During the aftermath of Super Typhoon Haiyan in 2013, many of the most compelling videos shown on national TV came from citizens who documented the landfall through their smartphones and uploaded them on social media.
Filipino news agencies like GMA News and Rappler have come up with citizen journalism portals available via web and app to facilitate contribution of reports from citizen journalists.
GMA News offers "YouScoop," which has an app downloadable via App Store, Google Play and the Microsoft Store. "YouScoopers" can also opt to tag user contributions via YouScoop’s social media accounts.
A tool for civic engagement
Engagement has become real-time and interactive, more than ever. Through social media, Filipinos can directly and easily communicate with news organizations and government agencies to follow up information on disasters.

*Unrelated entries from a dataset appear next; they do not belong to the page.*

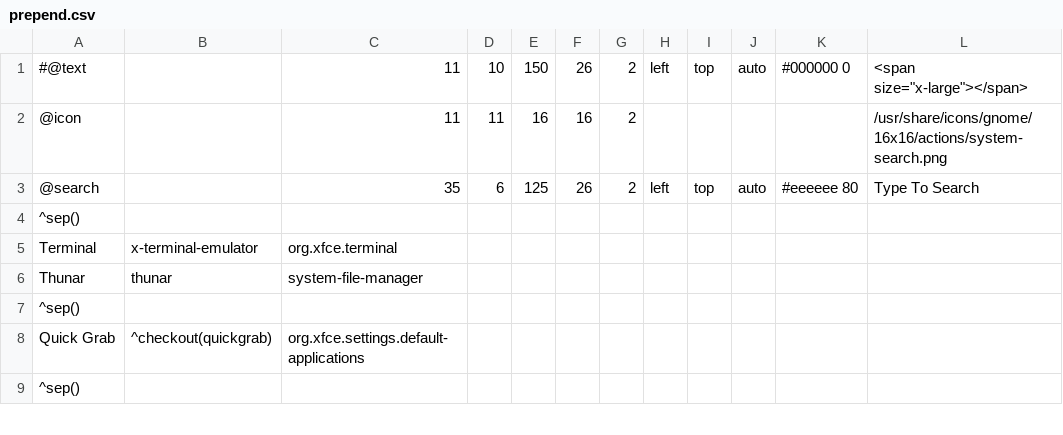
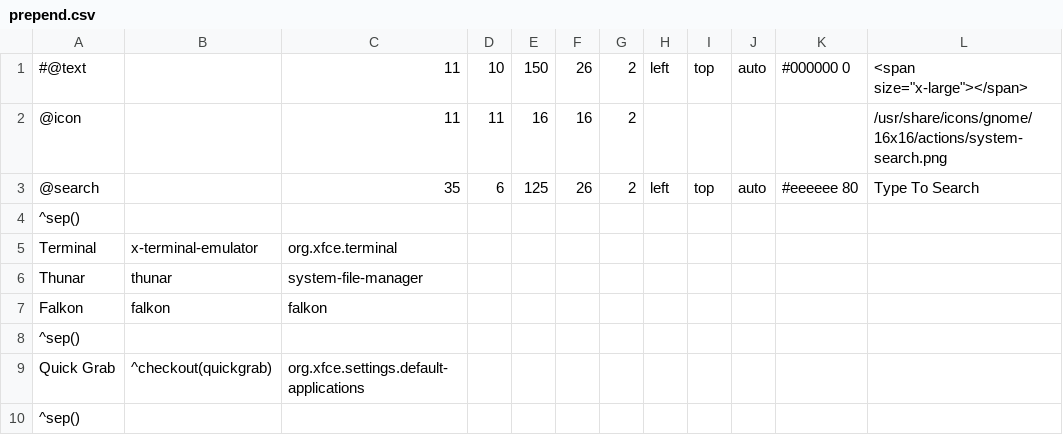
Before and after one commit to sleekmason/Lilidog-i386-Minimal-Bookworm, a CSV file: config/includes.chroot_after_packages/etc/skel/.config/jgmenu/prepend.csv, drawn as a sheet; only a part is shown.

Commit message:
added falkon browser

```diff
--- a/config/includes.chroot_after_packages/etc/skel/.config/jgmenu/prepend.csv
+++ b/config/includes.chroot_after_packages/etc/skel/.config/jgmenu/prepend.csv
@@ -6,2 +6,3 @@ Terminal,           x-terminal-emulator,       org.xfce.terminal
 Thunar,             thunar,           system-file-manager
+Falkon,             falkon,           falkon
 ^sep()
```
Also changed, not shown: 1 other file.
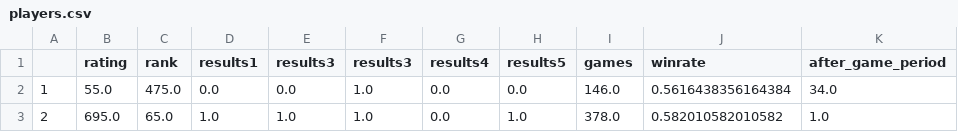
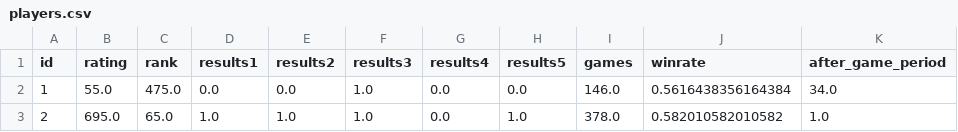
Before and after one commit to pum-purum-pum-pum/octopus, a CSV file: data/players.csv, drawn as a sheet; only a part is shown.

Commit message:
new data

```diff
--- a/data/players.csv
+++ b/data/players.csv
@@ -1,2 +1,2 @@
-,rating,rank,results1,results3,results3,results4,results5,games,winrate,after_game_period
+id,rating,rank,results1,results2,results3,results4,results5,games,winrate,after_game_period
 1,55.0,475.0,0.0,0.0,1.0,0.0,0.0,146.0,0.5616438356164384,34.0
```
Also changed, not shown: 1 other file.
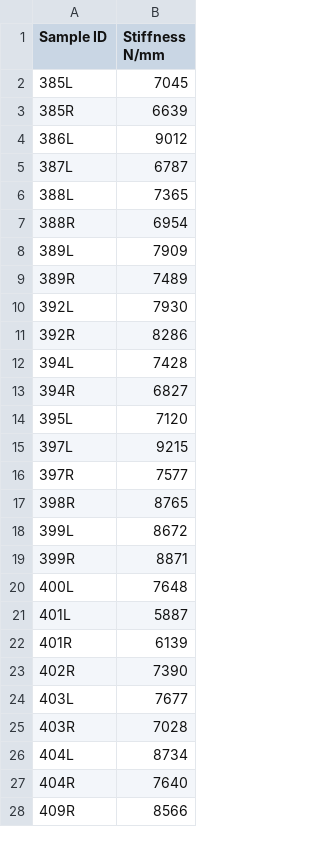
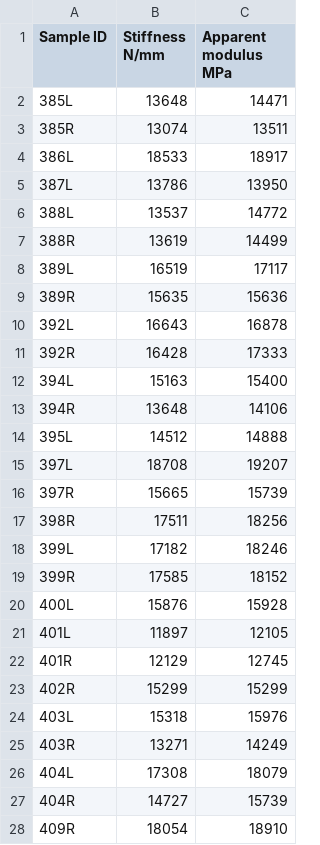
Before and after one commit to MathieuSm/FEMCOL, a CSV file: 04_Results/00_Mineralized/ResultsElasticTesting.csv, drawn as a sheet; only a part is shown; the diff covers the shown part only; the diff names each change by its address in the sheet, - before the commit and + after, or states it on an @@ line.

Commit message:
get rolling regression to work & store data accordingly

```diff
--- a/04_Results/00_Mineralized/ResultsElasticTesting.csv
+++ b/04_Results/00_Mineralized/ResultsElasticTesting.csv
+column C (Apparent modulus MPa), rows 2-28: 14471 | 13511 | 18917 | 13950 | 14772 | 14499 | 17117 | 15636 | 16878 | 17333 | 15400 | 14106 | 14888 | 19207 | 15739 | 18256 | 18246 | 18152 | 15928 | 12105 | 12745 | 15299 | 15976 | 14249 | 18079 | 15739 | 18910
-B2 (Stiffness N/mm): 7045
+B2 (Stiffness N/mm): 13648
-B3 (Stiffness N/mm): 6639
+B3 (Stiffness N/mm): 13074
-B4 (Stiffness N/mm): 9012
+B4 (Stiffness N/mm): 18533
-B5 (Stiffness N/mm): 6787
+B5 (Stiffness N/mm): 13786
-B6 (Stiffness N/mm): 7365
+B6 (Stiffness N/mm): 13537
-B7 (Stiffness N/mm): 6954
+B7 (Stiffness N/mm): 13619
-B8 (Stiffness N/mm): 7909
+B8 (Stiffness N/mm): 16519
-B9 (Stiffness N/mm): 7489
+B9 (Stiffness N/mm): 15635
-B10 (Stiffness N/mm): 7930
+B10 (Stiffness N/mm): 16643
-B11 (Stiffness N/mm): 8286
+B11 (Stiffness N/mm): 16428
-B12 (Stiffness N/mm): 7428
+B12 (Stiffness N/mm): 15163
-B13 (Stiffness N/mm): 6827
+B13 (Stiffness N/mm): 13648
-B14 (Stiffness N/mm): 7120
+B14 (Stiffness N/mm): 14512
-B15 (Stiffness N/mm): 9215
+B15 (Stiffness N/mm): 18708
-B16 (Stiffness N/mm): 7577
+B16 (Stiffness N/mm): 15665
-B17 (Stiffness N/mm): 8765
+B17 (Stiffness N/mm): 17511
-B18 (Stiffness N/mm): 8672
+B18 (Stiffness N/mm): 17182
-B19 (Stiffness N/mm): 8871
+B19 (Stiffness N/mm): 17585
-B20 (Stiffness N/mm): 7648
+B20 (Stiffness N/mm): 15876
-B21 (Stiffness N/mm): 5887
+B21 (Stiffness N/mm): 11897
-B22 (Stiffness N/mm): 6139
+B22 (Stiffness N/mm): 12129
-B23 (Stiffness N/mm): 7390
+B23 (Stiffness N/mm): 15299
-B24 (Stiffness N/mm): 7677
+B24 (Stiffness N/mm): 15318
-B25 (Stiffness N/mm): 7028
+B25 (Stiffness N/mm): 13271
-B26 (Stiffness N/mm): 8734
+B26 (Stiffness N/mm): 17308
-B27 (Stiffness N/mm): 7640
+B27 (Stiffness N/mm): 14727
-B28 (Stiffness N/mm): 8566
+B28 (Stiffness N/mm): 18054
```
Also changed, not shown: 8 edited cells elsewhere in this file, 1 other file.
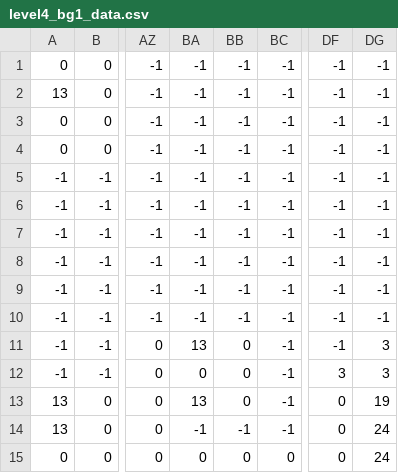
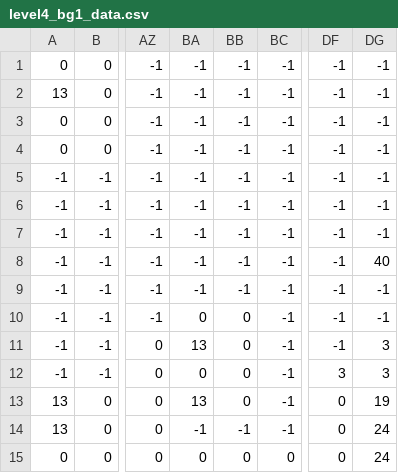
Before and after one commit to erebys-2/fire_burdened, a CSV file: level_files/level4_bg1_data.csv, drawn as a sheet; only a part is shown, gaps mark what is left out; the diff names each change by its address in the sheet, - before the commit and + after, or states it on an @@ line.

Commit message:
level tweaks and feature addition
Features added:

Level completion is achieved when all the enemies of a level are killed; levels that are completed won't load enemies the next 2 times they are loaded

Changed stamina mechanic so that whenever an enemy, bullet, or brick is hit, the player will get a stamina boost
-stamina regen is slightly decreased
-melee is more expensive

```diff
--- a/level_files/level4_bg1_data.csv
+++ b/level_files/level4_bg1_data.csv
-DG8: -1
+DG8: 40
-BA10: -1
+BA10: 0
-BB10: -1
+BB10: 0
```
Also changed, not shown: level_files/level1_bg1_data.csv, level_files/level1_data.csv, 15 other files.
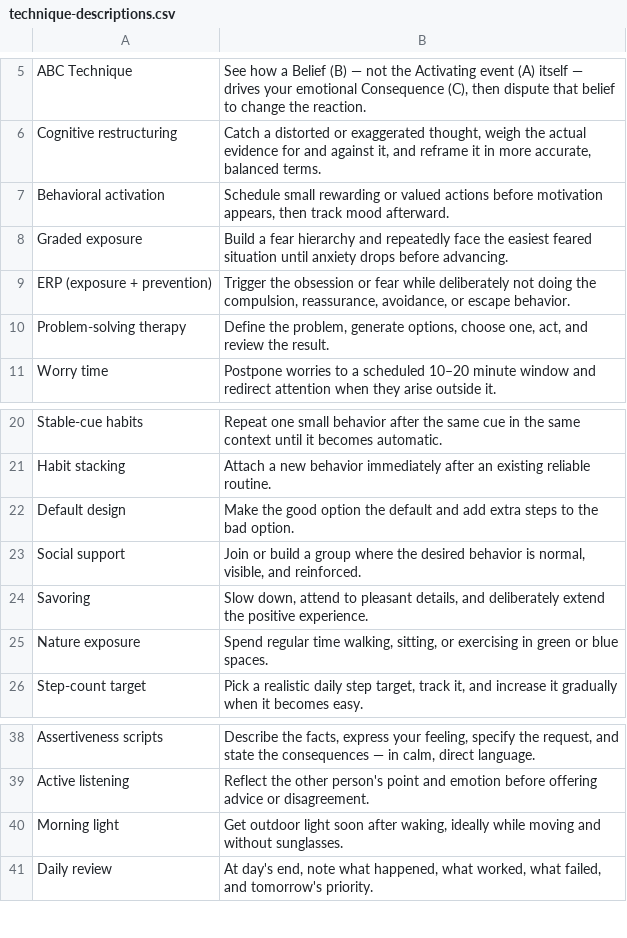
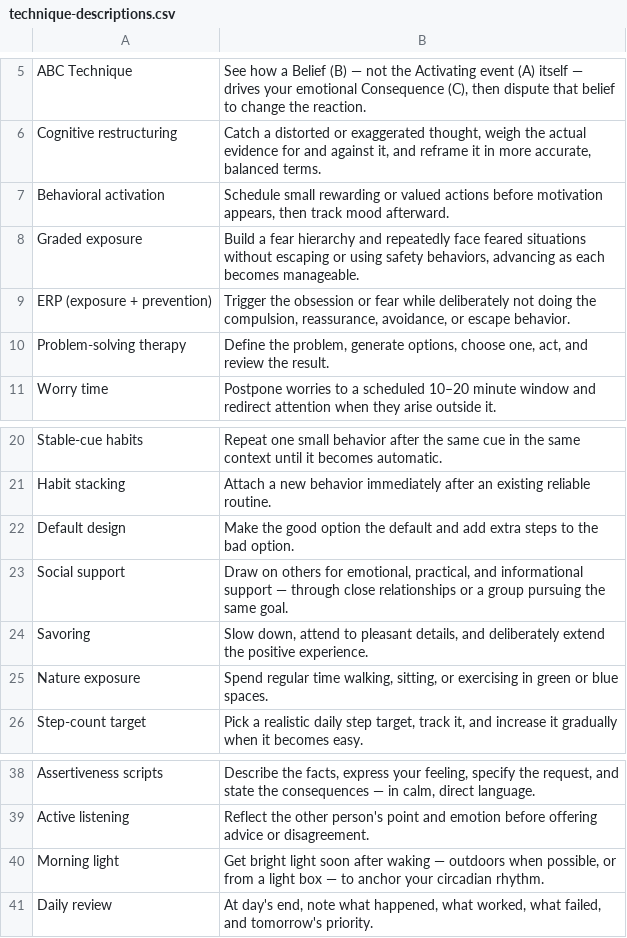
Before and after one commit to igormscaldini/evidence-pyramid, a CSV file: technique-descriptions.csv, drawn as a sheet; only a part is shown, gaps mark what is left out.

```diff
--- a/technique-descriptions.csv
+++ b/technique-descriptions.csv
@@ -7,3 +7,3 @@ Cognitive restructuring,"Catch a distorted or exaggerated thought, weigh the act
 Behavioral activation,"Schedule small rewarding or valued actions before motivation appears, then track mood afterward."
-Graded exposure,Build a fear hierarchy and repeatedly face the easiest feared situation until anxiety drops before advancing.
+Graded exposure,"Build a fear hierarchy and repeatedly face feared situations without escaping or using safety behaviors, advancing as each becomes manageable."
 ERP (exposure + prevention),"Trigger the obsession or fear while deliberately not doing the compulsion, reassurance, avoidance, or escape behavior."
@@ -22,3 +22,3 @@ Habit stacking,Attach a new behavior immediately after an existing reliable rout
 Default design,Make the good option the default and add extra steps to the bad option.
-Social support,"Join or build a group where the desired behavior is normal, visible, and reinforced."
+Social support,"Draw on others for emotional, practical, and informational support — through close relationships or a group pursuing the same goal."
 Savoring,"Slow down, attend to pleasant details, and deliberately extend the positive experience."
@@ -39,3 +39,3 @@ Assertiveness scripts,"Describe the facts, express your feeling, specify the req
 Active listening,Reflect the other person's point and emotion before offering advice or disagreement.
-Morning light,"Get outdoor light soon after waking, ideally while moving and without sunglasses."
+Morning light,"Get bright light soon after waking — outdoors when possible, or from a light box — to anchor your circadian rhythm."
 Daily review,"At day's end, note what happened, what worked, what failed, and tomorrow's priority."
```
Also changed, not shown: 1 other file.
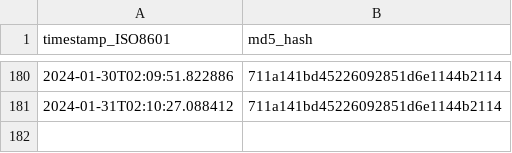
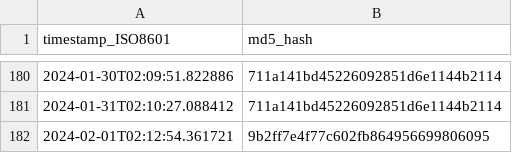
Before and after one commit to thoppe/Federal-AI-inventory-analysis-2023, a CSV file: data/ai_gov_md5hash.csv, drawn as a sheet; only a part is shown, gaps mark what is left out.

```diff
--- a/data/ai_gov_md5hash.csv
+++ b/data/ai_gov_md5hash.csv
@@ -181 +181,2 @@ timestamp_ISO8601,md5_hash
 2024-01-31T02:10:27.088412,711a141bd45226092851d6e1144b2114
+2024-02-01T02:12:54.361721,9b2ff7e4f77c602fb864956699806095
```
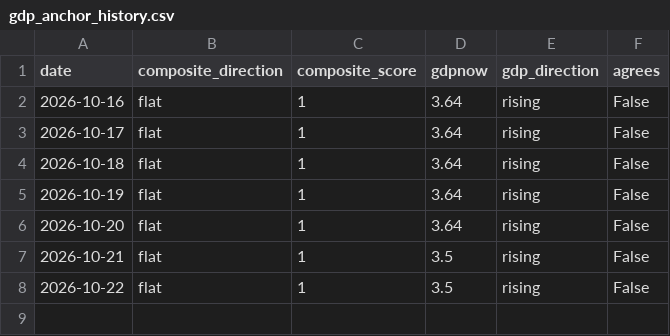
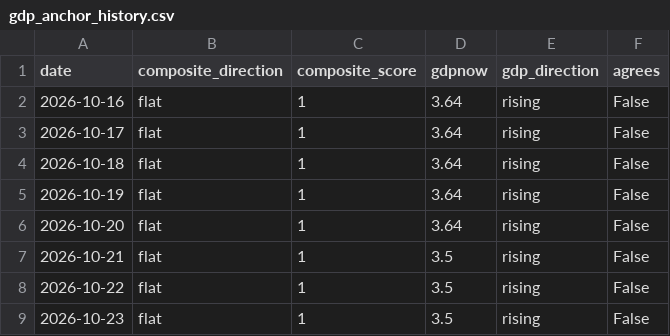
Before and after one commit to timothylundeen2008-web/Mechanically-Architected, a CSV file: data/data/gdp_anchor_history.csv, drawn as a sheet; the diff names each change by its address in the sheet, - before the commit and + after, or states it on an @@ line.

```diff
--- a/data/data/gdp_anchor_history.csv
+++ b/data/data/gdp_anchor_history.csv
+row 9: 2026-10-23 | flat | 1 | 3.5 | rising | False
```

Conversations with concerned agencies and the media were made accessible through chats on the comment boxes of posts. These once-elusive TV and print media have become a click away from the comforts of the audiences’ home.
Communication lines were shut down after the landfall of Haiyan in Eastern Visayas, Philippines in 2013. Survivors had difficulty connecting to their loved ones and the outside world.
Filipinos tracked their loved ones on social media as media outlets created lists of survivors that were later uploaded on Facebook.
Netizens also use #RescuePH and #ReliefPH to report much-needed rescue and relief assistance.
From being mere hashtags on Twitter, #RescuePH and #ReliefPH catapulted the creation of mapping platforms like Rappler's Project Agos, a collaborative communication platform that connects citizens to concerned government agencies and sectors of the society through social media mapping.
In 2014, Facebook added a Safety Check feature. Once activated in countries recently hit by natural disasters, Safety Check allows users to select "I’m Safe," and a notification and News Feed story will be generated with the update. This Facebook feature was first widely used in the Philippines after Typhoon Ruby in 2014.
Social media has proven its value in harnessing communications for disaster preparedness, mitigation, rescue and relief in the Philippines.
Social media empowered the audience, but it likewise entailed greater responsibility. Since the Internet offers a wide selection of news sources, audience should be more discerning. People should turn to credible news sources for verified reports.
While the traditional media in the Philippines seem successful in adapting and coexisting with social media, there still remains a wide spectrum of untapped digital resources that could improve disaster reporting, especially in terms of following up with stories on the rehabilitation stages of disasters.
Currently, the Philippine government’s recovery responses are surrounded by myriad issues. Despite the fact that they raised more than half a billion dollars of donations for the victims of Haiyan, approximately 130,000 internally displaced persons are still homeless in disaster zones.
The Philippines media is currently preoccupied by the politics of the May 2016 presidential elections. Even after two years, stories on the rehabilitation responses are dumbed down into mere profiles of the displaced victims. If not sufficient, thorough and data-packed reports on the pending government projects and the missing donations are disorganized, making it hard for the audience to follow through on issues.
Main image CC-licensed by Flickr via Storm Crypt.